The Char Siu we know and love has its roots in Cantonese cooking, that which comes by way of Guangdong province, and its capital city, Guangzhou. Good Cantonese cooks are revered throughout China and the world. The hallmarks of the style are fresh, local ingredients, well balanced dishes, and preparations that compliment, but never overpower, the star of the show. Unlike many other Chinese cuisines, Cantonese cooking doesn’t use a lot of fresh herbs, relying instead on a litany of dried and prepared spices and sauces. Many of these are so mainstream that they are widely considered ‘Chinese’ by neophytes – everything from Hoisin, Oyster, and Plum sauces, to sweet and sour, black bean sauce, and shrimp paste. The master sauces from which a wealth of dishes spring is reminiscent of classic French cooking, right down to Master Stock, used for braising and poaching meats and fish.
Char Siu is, in fact, one of those master sauces, used for pork, chicken, and wildfowl. The combination of sweet, savory, and exotic is the fuel that makes the barbecued pork so damn good. There are a few things you must put into a Char Siu marinade in order to faithfully reproduce what’s in your minds eye, and a few others you can use if you wish – As with many dishes and cuisines, there really is no one right way – If you like it, make it that way, it’s all good. Traditionally, Char Siu is cooked over charcoal, and that is also for my mind, a must do when you make it at home.
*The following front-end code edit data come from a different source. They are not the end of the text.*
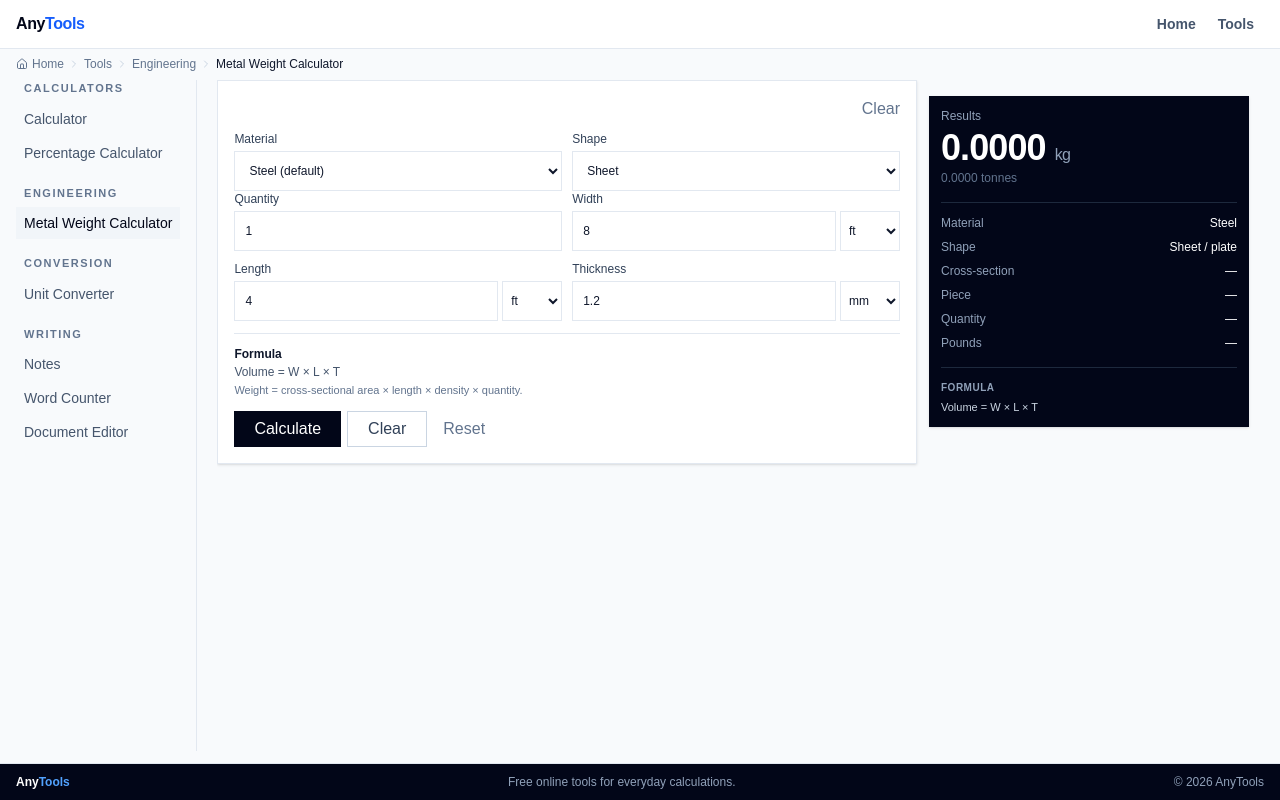
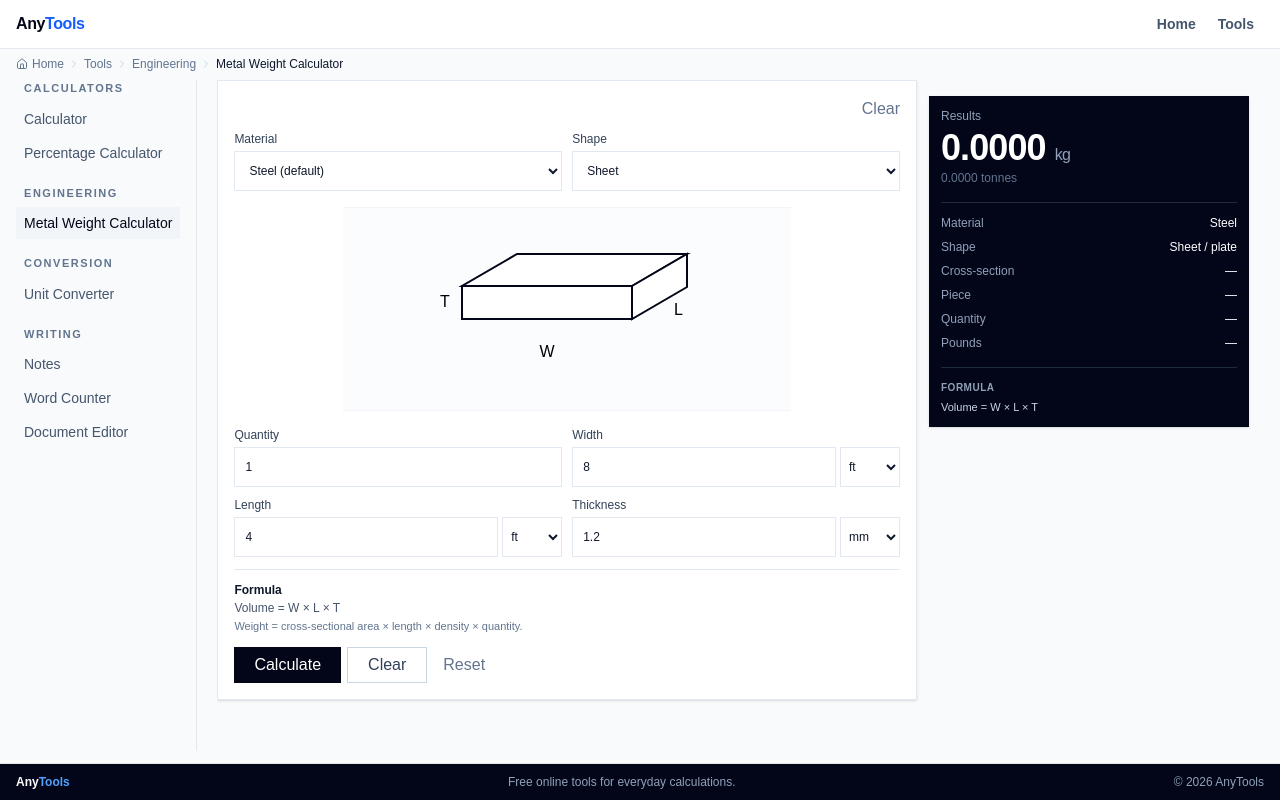
Before and after one commit to farukislamyt/any-tools, a Next.js app: page /tools/metal-weight in a window 1280 px wide. Built offline with nearby package versions, Linux system fonts and the light colour scheme.

Commit message:
Show metal calculator shape diagrams

```diff
--- a/app/globals.css
+++ b/app/globals.css
@@ -26,7 +26,8 @@ button, a { -webkit-tap-highlight-color: transparent; }
 section[data-tool="Metal Weight Calculator"] > div > section:first-child > div:first-child { margin-bottom: 10px; }
 section[data-tool="Metal Weight Calculator"] > div > section:first-child > div:first-child h2,
 section[data-tool="Metal Weight Calculator"] > div > section:first-child > div:first-child p { display: none; }
-section[data-tool="Metal Weight Calculator"] .my-4 { display: none; }
+/* Keep the shape diagram visible; it is the primary visual guide for dimensions. */
+section[data-tool="Metal Weight Calculator"] .my-4 { display: flex; }
 section[data-tool="Metal Weight Calculator"] .gap-4 { gap: 0.625rem; }
 section[data-tool="Metal Weight Calculator"] .mt-1\.5 { margin-top: 0.25rem; }
 section[data-tool="Metal Weight Calculator"] input, section[data-tool="Metal Weight Calculator"] select { height: 2.5rem; }
```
The meat isn’t smoked, per se, but it does get, (and need), that certain je nais sais quoi that only cooking over coals can provide. What’s often perceived as a smoke ring with this meat, a la American pit barbecue, is actually all brought on by the marinade – There are a lot of commercial makers who add some kind of red food coloring to the mix to enhance that effect – Naturally, we’re gonna pass on that option.
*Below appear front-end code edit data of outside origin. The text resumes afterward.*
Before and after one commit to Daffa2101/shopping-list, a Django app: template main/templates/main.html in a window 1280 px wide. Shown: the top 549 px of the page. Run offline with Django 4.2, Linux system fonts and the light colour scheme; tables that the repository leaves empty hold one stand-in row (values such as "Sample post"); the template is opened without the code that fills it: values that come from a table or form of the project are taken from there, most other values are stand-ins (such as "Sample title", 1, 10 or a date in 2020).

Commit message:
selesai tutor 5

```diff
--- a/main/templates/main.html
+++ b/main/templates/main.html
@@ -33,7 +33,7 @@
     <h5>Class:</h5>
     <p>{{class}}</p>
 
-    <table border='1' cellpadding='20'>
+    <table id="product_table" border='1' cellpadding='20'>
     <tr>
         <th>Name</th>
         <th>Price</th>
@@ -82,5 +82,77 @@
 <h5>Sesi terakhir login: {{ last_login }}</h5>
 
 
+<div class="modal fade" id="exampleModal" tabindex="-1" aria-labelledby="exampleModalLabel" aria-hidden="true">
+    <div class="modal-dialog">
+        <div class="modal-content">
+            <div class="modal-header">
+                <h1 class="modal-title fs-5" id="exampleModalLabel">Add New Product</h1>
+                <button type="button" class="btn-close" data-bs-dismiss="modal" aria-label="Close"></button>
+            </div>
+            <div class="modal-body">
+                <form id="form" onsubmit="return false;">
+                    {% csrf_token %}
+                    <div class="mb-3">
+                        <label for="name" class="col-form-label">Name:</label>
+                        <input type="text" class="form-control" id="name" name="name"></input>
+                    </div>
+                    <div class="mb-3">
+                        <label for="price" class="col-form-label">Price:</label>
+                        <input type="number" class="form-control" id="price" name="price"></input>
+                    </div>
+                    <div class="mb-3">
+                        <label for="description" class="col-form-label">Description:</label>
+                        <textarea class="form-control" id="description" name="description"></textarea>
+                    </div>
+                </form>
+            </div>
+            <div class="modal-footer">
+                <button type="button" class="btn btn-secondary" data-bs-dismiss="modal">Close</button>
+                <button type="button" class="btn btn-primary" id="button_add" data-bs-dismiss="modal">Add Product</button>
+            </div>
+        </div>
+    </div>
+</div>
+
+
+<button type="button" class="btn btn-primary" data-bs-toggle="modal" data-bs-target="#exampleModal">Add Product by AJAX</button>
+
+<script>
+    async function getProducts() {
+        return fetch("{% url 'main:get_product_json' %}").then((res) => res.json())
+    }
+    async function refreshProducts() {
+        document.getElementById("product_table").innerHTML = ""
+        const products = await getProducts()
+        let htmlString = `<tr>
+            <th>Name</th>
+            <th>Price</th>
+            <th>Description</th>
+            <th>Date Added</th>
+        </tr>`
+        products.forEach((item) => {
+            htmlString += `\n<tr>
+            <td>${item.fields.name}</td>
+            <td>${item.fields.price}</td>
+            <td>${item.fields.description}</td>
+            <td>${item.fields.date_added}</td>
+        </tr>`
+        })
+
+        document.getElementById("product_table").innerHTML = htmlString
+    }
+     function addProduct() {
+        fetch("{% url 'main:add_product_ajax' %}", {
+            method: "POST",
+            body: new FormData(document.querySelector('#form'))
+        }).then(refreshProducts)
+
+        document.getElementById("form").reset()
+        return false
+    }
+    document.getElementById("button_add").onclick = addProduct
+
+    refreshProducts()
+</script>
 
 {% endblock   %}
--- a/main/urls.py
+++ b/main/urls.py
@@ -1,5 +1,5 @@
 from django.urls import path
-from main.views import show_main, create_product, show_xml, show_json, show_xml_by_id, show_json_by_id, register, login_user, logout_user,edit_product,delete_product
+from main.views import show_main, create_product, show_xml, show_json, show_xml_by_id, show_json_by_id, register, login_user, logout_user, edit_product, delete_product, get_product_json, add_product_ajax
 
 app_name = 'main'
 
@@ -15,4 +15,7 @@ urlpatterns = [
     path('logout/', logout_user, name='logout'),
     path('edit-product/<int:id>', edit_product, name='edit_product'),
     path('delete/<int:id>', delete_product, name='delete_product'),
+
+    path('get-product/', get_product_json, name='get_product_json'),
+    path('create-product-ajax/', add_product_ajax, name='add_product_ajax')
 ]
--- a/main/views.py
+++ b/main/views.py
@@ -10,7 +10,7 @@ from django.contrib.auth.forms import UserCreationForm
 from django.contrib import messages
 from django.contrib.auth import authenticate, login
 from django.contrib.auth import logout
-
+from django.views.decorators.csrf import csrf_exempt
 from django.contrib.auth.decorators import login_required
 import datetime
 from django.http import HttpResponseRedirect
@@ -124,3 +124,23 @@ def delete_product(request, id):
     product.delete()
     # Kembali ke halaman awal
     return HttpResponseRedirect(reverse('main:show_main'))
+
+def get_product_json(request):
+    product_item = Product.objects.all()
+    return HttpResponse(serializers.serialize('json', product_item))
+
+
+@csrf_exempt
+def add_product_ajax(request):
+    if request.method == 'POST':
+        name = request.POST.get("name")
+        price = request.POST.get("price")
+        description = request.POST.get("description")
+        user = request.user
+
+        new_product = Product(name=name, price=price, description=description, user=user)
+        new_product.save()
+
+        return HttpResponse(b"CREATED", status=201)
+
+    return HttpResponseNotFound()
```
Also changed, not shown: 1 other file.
Here then is our spin on Char Siu. We recommend using pork tenderloin for the meat. It has the perfect size, fat to lean ratio, and relatively quick cooking time for this dish.
Char Siu Pork
1 1/2 to 2 pounds Pork Tenderloin.
2 Tablespoons dark Soy Sauce
1 1/2 Tablespoons Honey
1 1/2 Tablespoons Hoisin Sauce
1 Tablespoon Red Fermented Bean Curd
1 Tablespoon Peanut Oil
2 teaspoons Rice Wine Vinegar
1 teaspoon Oyster Sauce
1/2 teaspoon Chinese Five Spice
1/2 teaspoon sweet, smoked Paprika
1/2 teaspoon granulated Garlic
1/2 teaspoon Onion Powder
Combine all marinade ingredients in a small sauce pan over medium heat and bring to a simmer.
As soon as the sauce starts to simmer, remove it from heat and allow it to cool to room temperature – The cooking help homogenize the sauce, and the cool down allows flavors to further marry.
Place the pork and marinade in a ziplock bag and expel as much air as possible, (and if you’ve a vacuum sealer, so much the better.)
Gently massage the marinade onto the pork, coating evenly and thoroughly.
Refrigerate for at least 12 hours, and for my mind, 48 hours is best – The longer you go, the more pronounced the effect of the marinade on the pork.
Light a lump charcoal fire in a grill and allow the coals to become white hot.
Set up a two zone grill, with the coals all on one side, and a drip pan only under the other side – This is indirect grilling, and makes not only perfectly roasted meats, but almost eliminates the possibility of burning expensive flesh – Kinda like a convection oven, only way cheaper…
Open the bottom vents on the grill about half way.
Place the marinated tenderloins over the drip pan on the cool side of the grill.
Give them a baste with a little more of the marinade.
Place your lid on the grill, with the top vents over the meat, on the cool side.
Open the top vents about half way.
You do not need to turn the meat; check on it, and baste a bit, about every 10 to 15 minutes.
Use all the remaining marinade to baste.
When the internal temperature of the tenderloin reaches 155° F, remove it from the grill and set it aside to rest for 15 minutes – DO NOT cut into the meat until it rested!
Cut the tenderloin on a bias, at about a 45° angle, and serve with rice and steamed veggies.